Top of Available data
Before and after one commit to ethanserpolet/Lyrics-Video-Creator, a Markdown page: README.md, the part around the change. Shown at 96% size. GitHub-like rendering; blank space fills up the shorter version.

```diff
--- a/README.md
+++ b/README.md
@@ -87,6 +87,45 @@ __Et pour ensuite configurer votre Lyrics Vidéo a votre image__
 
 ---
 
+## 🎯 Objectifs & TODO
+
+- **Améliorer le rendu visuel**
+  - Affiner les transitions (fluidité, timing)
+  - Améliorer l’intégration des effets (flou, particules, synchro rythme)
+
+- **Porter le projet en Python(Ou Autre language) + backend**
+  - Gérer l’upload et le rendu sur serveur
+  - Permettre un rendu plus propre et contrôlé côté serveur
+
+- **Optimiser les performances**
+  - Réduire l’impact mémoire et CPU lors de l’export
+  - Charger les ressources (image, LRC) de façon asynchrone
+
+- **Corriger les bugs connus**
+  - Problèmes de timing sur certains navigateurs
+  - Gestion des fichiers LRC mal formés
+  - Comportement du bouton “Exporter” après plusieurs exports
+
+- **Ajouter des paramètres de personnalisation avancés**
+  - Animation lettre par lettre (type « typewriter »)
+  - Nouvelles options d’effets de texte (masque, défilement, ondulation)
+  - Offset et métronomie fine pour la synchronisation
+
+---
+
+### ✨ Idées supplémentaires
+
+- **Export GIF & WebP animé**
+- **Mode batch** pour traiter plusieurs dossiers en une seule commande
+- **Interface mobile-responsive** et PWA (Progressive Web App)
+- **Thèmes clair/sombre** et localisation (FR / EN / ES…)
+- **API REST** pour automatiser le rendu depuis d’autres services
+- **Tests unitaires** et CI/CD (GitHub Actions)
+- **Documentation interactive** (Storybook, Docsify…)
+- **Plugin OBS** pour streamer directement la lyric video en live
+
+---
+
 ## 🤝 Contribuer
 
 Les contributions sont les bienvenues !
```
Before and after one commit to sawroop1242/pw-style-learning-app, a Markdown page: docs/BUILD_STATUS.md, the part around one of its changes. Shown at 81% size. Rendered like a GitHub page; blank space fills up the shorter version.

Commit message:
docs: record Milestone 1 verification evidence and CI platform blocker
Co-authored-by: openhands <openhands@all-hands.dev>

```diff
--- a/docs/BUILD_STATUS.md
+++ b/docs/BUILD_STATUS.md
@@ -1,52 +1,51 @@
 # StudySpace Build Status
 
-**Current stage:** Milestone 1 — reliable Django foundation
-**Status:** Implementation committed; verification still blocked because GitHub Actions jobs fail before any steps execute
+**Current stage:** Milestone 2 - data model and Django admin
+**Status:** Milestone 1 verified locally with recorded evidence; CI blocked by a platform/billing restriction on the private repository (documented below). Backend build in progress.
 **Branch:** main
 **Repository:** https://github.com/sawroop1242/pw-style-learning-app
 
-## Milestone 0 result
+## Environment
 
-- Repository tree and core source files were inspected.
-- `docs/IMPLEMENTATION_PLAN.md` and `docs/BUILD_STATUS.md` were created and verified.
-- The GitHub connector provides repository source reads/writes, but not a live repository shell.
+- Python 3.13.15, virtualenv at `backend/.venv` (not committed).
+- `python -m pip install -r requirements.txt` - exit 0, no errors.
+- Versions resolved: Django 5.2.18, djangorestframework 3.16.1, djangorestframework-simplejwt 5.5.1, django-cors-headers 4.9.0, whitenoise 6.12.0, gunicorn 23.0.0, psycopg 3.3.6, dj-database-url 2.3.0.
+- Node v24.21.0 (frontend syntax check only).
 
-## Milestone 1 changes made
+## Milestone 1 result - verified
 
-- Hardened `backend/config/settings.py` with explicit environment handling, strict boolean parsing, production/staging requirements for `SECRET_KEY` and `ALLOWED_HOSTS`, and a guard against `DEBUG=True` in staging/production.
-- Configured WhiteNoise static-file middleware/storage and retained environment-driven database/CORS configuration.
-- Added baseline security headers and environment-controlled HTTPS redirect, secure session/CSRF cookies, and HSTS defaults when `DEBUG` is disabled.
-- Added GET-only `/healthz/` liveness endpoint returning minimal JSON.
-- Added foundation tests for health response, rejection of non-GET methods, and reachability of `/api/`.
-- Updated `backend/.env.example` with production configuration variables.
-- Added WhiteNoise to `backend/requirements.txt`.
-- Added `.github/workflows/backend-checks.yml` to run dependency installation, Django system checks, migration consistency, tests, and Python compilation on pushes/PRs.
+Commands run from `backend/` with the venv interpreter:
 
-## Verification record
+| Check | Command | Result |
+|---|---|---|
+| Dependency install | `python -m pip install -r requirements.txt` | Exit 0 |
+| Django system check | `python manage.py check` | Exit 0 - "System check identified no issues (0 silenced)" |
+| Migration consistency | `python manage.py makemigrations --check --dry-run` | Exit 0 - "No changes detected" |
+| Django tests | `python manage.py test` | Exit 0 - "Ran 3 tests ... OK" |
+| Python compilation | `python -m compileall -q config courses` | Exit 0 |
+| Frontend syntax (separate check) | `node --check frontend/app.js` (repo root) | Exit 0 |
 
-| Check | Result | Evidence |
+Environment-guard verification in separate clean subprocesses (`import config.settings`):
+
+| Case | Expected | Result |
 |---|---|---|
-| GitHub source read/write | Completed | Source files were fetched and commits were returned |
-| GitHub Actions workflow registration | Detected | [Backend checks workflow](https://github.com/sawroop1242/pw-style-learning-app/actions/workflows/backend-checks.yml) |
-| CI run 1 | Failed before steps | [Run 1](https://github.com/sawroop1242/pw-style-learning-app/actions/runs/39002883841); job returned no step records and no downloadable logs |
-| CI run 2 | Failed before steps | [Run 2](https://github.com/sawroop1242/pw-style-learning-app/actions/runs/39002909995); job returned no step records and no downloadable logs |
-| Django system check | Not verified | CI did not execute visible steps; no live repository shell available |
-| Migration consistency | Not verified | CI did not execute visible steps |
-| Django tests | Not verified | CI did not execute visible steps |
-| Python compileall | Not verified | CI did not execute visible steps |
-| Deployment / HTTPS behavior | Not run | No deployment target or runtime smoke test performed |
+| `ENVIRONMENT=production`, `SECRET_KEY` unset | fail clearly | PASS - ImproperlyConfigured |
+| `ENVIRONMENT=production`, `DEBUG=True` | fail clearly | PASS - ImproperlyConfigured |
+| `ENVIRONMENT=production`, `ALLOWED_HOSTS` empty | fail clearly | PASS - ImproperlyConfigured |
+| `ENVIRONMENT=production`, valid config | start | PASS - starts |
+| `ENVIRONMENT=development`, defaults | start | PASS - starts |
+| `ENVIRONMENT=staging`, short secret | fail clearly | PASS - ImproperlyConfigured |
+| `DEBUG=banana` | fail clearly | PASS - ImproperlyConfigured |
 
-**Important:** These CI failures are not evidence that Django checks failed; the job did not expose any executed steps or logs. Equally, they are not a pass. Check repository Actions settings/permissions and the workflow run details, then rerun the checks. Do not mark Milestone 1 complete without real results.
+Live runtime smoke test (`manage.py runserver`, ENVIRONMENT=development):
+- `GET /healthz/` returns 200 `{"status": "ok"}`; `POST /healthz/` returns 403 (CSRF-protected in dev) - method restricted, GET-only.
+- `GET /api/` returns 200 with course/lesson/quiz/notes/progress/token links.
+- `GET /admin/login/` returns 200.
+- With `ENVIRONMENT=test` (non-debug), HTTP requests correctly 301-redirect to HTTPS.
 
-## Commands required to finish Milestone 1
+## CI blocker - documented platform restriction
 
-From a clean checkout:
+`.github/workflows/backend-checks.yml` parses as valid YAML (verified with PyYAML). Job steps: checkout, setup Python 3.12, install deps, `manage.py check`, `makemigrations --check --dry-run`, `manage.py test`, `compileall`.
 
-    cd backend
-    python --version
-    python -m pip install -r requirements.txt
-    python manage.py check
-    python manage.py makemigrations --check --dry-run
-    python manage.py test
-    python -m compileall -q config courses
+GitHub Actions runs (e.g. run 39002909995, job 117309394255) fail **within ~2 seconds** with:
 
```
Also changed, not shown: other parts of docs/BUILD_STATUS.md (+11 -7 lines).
Bottom of Available data
● **What this task involves**: Copy each line from the entries above that has the word "guard" in it.

● **Output**:
-- Hardened `backend/config/settings.py` with explicit environment handling, strict boolean parsing, production/staging requirements for `SECRET_KEY` and `ALLOWED_HOSTS`, and a guard against `DEBUG=True` in staging/production.
+Environment-guard verification in separate clean subprocesses (`import config.settings`):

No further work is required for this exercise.